One night I had a vivid dream that I received all “A”s on my transcripts. I woke up happier than I had felt in months with a deep sense of security from within. Then I realized that it was only a dream. In reality, I had a full-page narrative for each class, which used evaluative words for every assignment, such as, excellent, good, or the dreaded, “adequate.” At the end of two years of intense work, one day my professor said, “Your thesis paper was the best I read all weekend.” I ran to give her a hug, nearly knocking her over. Despite her efforts, I still craved words of praise!
I didn’t realize at the time that my professor was trying to recondition me. She wanted me to develop an ability to accurately evaluate myself and to not rely on the positive feedback from those around me. Although to many this may seem cruel, I believe that her training was vital to my current ability to be successful.

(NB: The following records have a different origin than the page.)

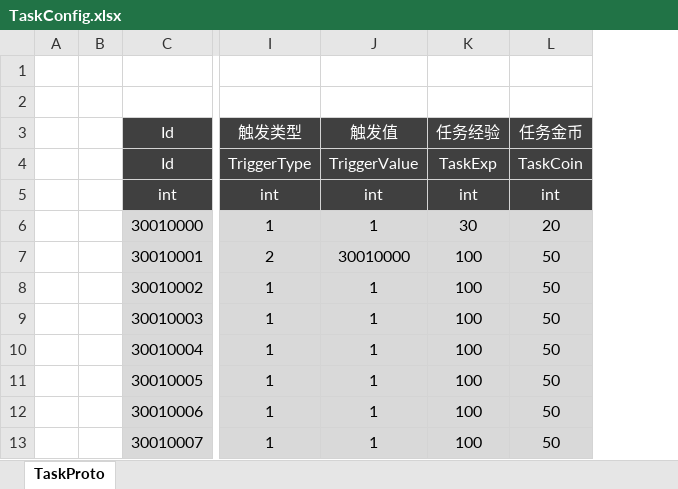
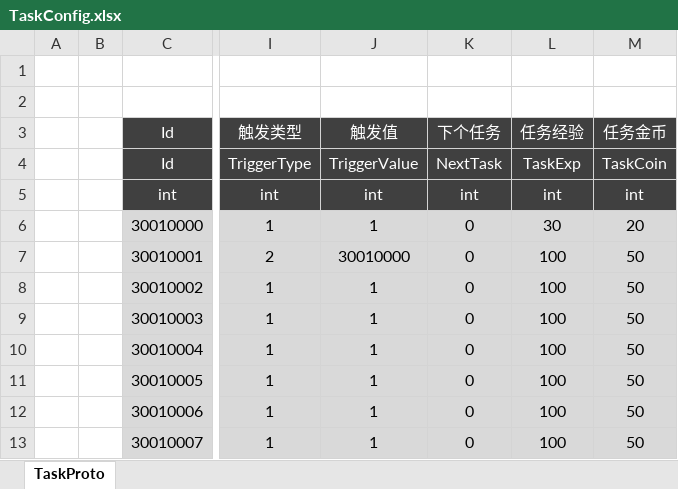
Before and after one commit to csyinghuochong/mengjing, an Excel workbook: Unity/Assets/Config/Excel/TaskConfig.xlsx, sheet TaskProto, drawn as a sheet; only a part is shown, gaps mark what is left out; values as stored, in another font and other column widths than the file's, no borders; the diff names each change by its address in the sheet, - before the commit and + after, or states it on an @@ line.

```diff
--- a/Unity/Assets/Config/Excel/TaskConfig.xlsx (sheet TaskProto)
+++ b/Unity/Assets/Config/Excel/TaskConfig.xlsx (sheet TaskProto)
+column K (下个任务), rows 4-13: NextTask | int | 0 | 0 | 0 | 0 | 0 | 0 | 0 | 0
```
Also changed, not shown: 1 other file.
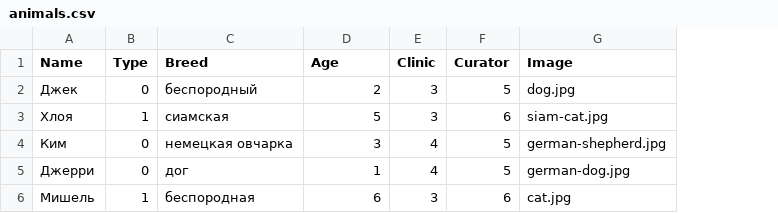
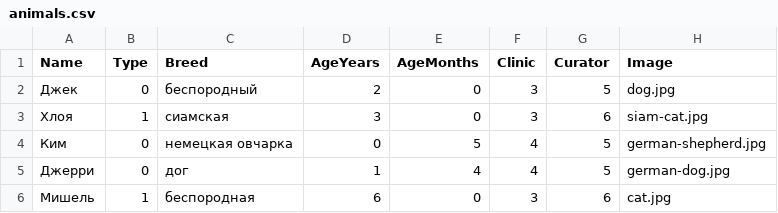
Before and after one commit to mariadyuzheva/animal-shelter, a CSV file: src/main/resources/static/csv/animals.csv, drawn as a sheet; the diff names each change by its address in the sheet, - before the commit and + after, or states it on an @@ line.

Commit message:
Changed animal age field, added check that record is not in db before saving

```diff
--- a/src/main/resources/static/csv/animals.csv
+++ b/src/main/resources/static/csv/animals.csv
+column E (AgeMonths), rows 2-6: 0 | 0 | 5 | 4 | 0
-D1: Age
+D1: AgeYears
-D3 (AgeYears): 5
+D3 (AgeYears): 3
-D4 (AgeYears): 3
+D4 (AgeYears): 0
```
Also changed, not shown: 11 other files.
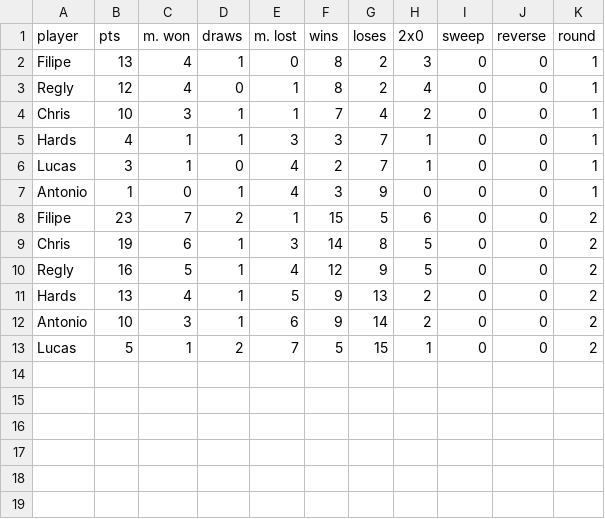
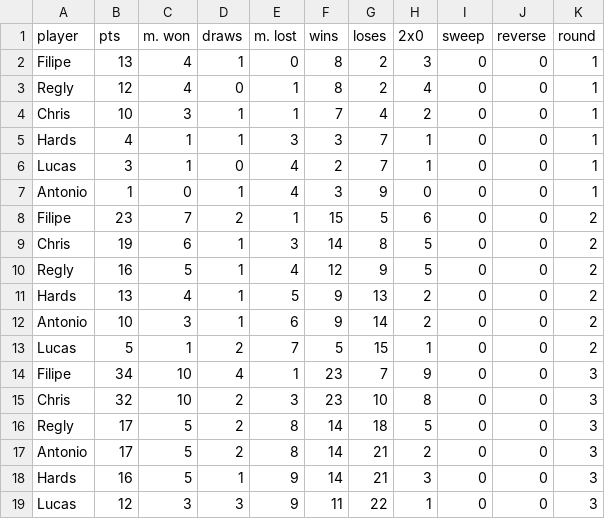
Before and after one commit to ghardoim/yugioh-championship, a CSV file: points.csv, drawn as a sheet; the diff names each change by its address in the sheet, - before the commit and + after, or states it on an @@ line.

Commit message:
terceiro round

```diff
--- a/points.csv
+++ b/points.csv
+row 14: Filipe | 34 | 10 | 4 | 1 | 23 | 7 | 9 | 0 | 0 | 3
+row 15: Chris | 32 | 10 | 2 | 3 | 23 | 10 | 8 | 0 | 0 | 3
+row 16: Regly | 17 | 5 | 2 | 8 | 14 | 18 | 5 | 0 | 0 | 3
+row 17: Antonio | 17 | 5 | 2 | 8 | 14 | 21 | 2 | 0 | 0 | 3
+row 18: Hards | 16 | 5 | 1 | 9 | 14 | 21 | 3 | 0 | 0 | 3
+row 19: Lucas | 12 | 3 | 3 | 9 | 11 | 22 | 1 | 0 | 0 | 3
```
Also changed, not shown: total.csv, 1 other file.
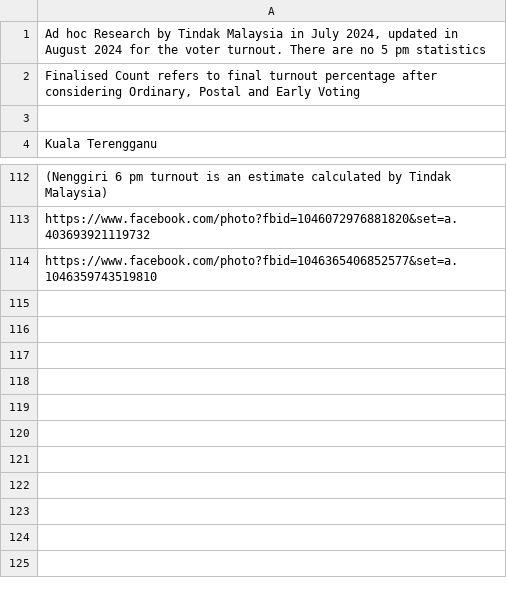
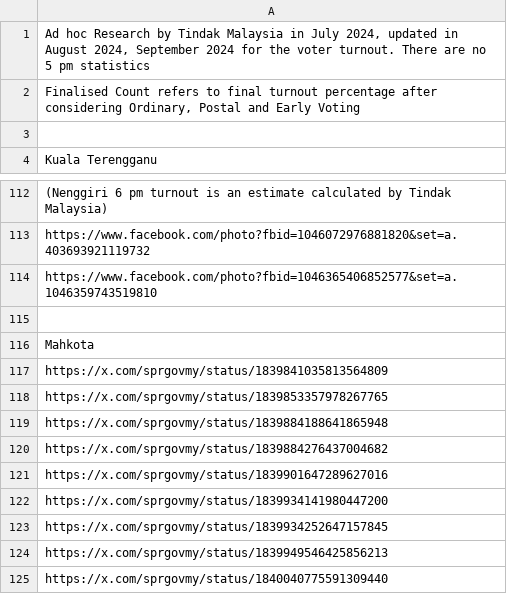
Before and after one commit to TindakMalaysia/General-Election-Data, a CSV file: VOTER_TURNOUT_STUDY/Post_2023_State_Elections_By_Election_Turnout_Metadata.csv, drawn as a sheet; only a part is shown, gaps mark what is left out.

```diff
--- a/VOTER_TURNOUT_STUDY/Post_2023_State_Elections_By_Election_Turnout_Metadata.csv
+++ b/VOTER_TURNOUT_STUDY/Post_2023_State_Elections_By_Election_Turnout_Metadata.csv
@@ -1,2 +1,2 @@
-"Ad hoc Research by Tindak Malaysia in July 2024, updated in August 2024 for the voter turnout. There are no 5 pm statistics"
+"Ad hoc Research by Tindak Malaysia in July 2024, updated in August 2024, September 2024 for the voter turnout. There are no 5 pm statistics"
 "Finalised Count refers to final turnout percentage after considering Ordinary, Postal and Early Voting"
@@ -114 +114,12 @@ https://www.facebook.com/photo?fbid=1046072976881820&set=a.403693921119732
 https://www.facebook.com/photo?fbid=1046365406852577&set=a.1046359743519810
+
+Mahkota
+https://x.com/sprgovmy/status/1839841035813564809
+https://x.com/sprgovmy/status/1839853357978267765
+https://x.com/sprgovmy/status/1839884188641865948
+https://x.com/sprgovmy/status/1839884276437004682
+https://x.com/sprgovmy/status/1839901647289627016
+https://x.com/sprgovmy/status/1839934141980447200
+https://x.com/sprgovmy/status/1839934252647157845
+https://x.com/sprgovmy/status/1839949546425856213
+https://x.com/sprgovmy/status/1840040775591309440
```
Also changed, not shown: VOTER_TURNOUT_STUDY/Post_2023_State_Elections_By_Election_Turnout.csv.
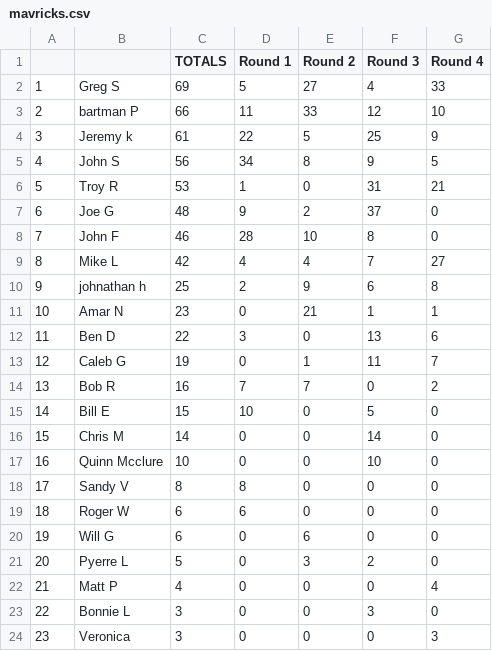
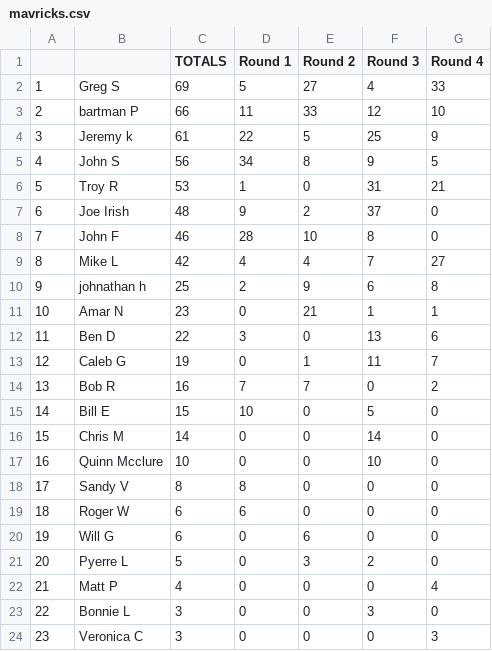
Before and after one commit to jff97/offsuitPokerLeagueLeaderboard, a CSV file: src/poker_scraper/data_service/legacy_data/mavricks.csv, drawn as a sheet.

Commit message:
allow ? and fix legacy data

```diff
--- a/src/poker_scraper/data_service/legacy_data/mavricks.csv
+++ b/src/poker_scraper/data_service/legacy_data/mavricks.csv
@@ -6,3 +6,3 @@
 5,Troy R,53,1,0,31,21
-6,Joe G,48,9,2,37,0
+6,Joe Irish,48,9,2,37,0
 7,John F,46,28,10,8,0
@@ -23,2 +23,2 @@
 22,Bonnie L,3,0,0,3,0
-23,Veronica,3,0,0,0,3
+23,Veronica C,3,0,0,0,3
```
Also changed, not shown: src/poker_scraper/data_service/legacy_data/alibi.csv, src/poker_scraper/data_service/legacy_data/brickyard.csv, 2 other files.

My professor was preparing me for a battle. To learn how to be a non-traditional teacher, I also needed to learn not to rely on the support of the traditional teachers around me, who may or may not agree with my methods. My professor was training me to be an independent teacher, who could resist pressure to resort to brainless test-preparation and rote-memorization skills. She wanted me to be able to remain firm in my commitment to become a teacher who will teach students the critical thinking skills they need to survive in the world outside of the classroom.
To be a strong teacher, I also needed to understand how to evaluate myself. Teachers do not have bosses monitoring every assignment they give to students. I would only have my students’ performance as an indication of whether or not my methods were effective. To be successful, I needed to be self-reliant, self-aware, and self-critical.
As it turned out, I haven't spend the past nine years since graduation as a full-time classroom teacher. However, the skill of being self-reflective has been equally important in my work for large organizations, which had different goals and objectives for my position than I did. Yet to me it didn’t matter as long as my employers still allowed me to follow my vision and achieve my goals. I didn’t do my work for the sake of my employer. I worked because I believed that my position made a valuable difference in the communities I worked with.
I am still grateful when I receive positive affirmation. Yet, deep down I know that I do not need it to stay focused on achieving my objectives. My secure belief that I am making a positive difference is enough reward for me!
This video I recently watched reminded me of the factors that drive and motivate me and how truly important this intrinsic motivation is!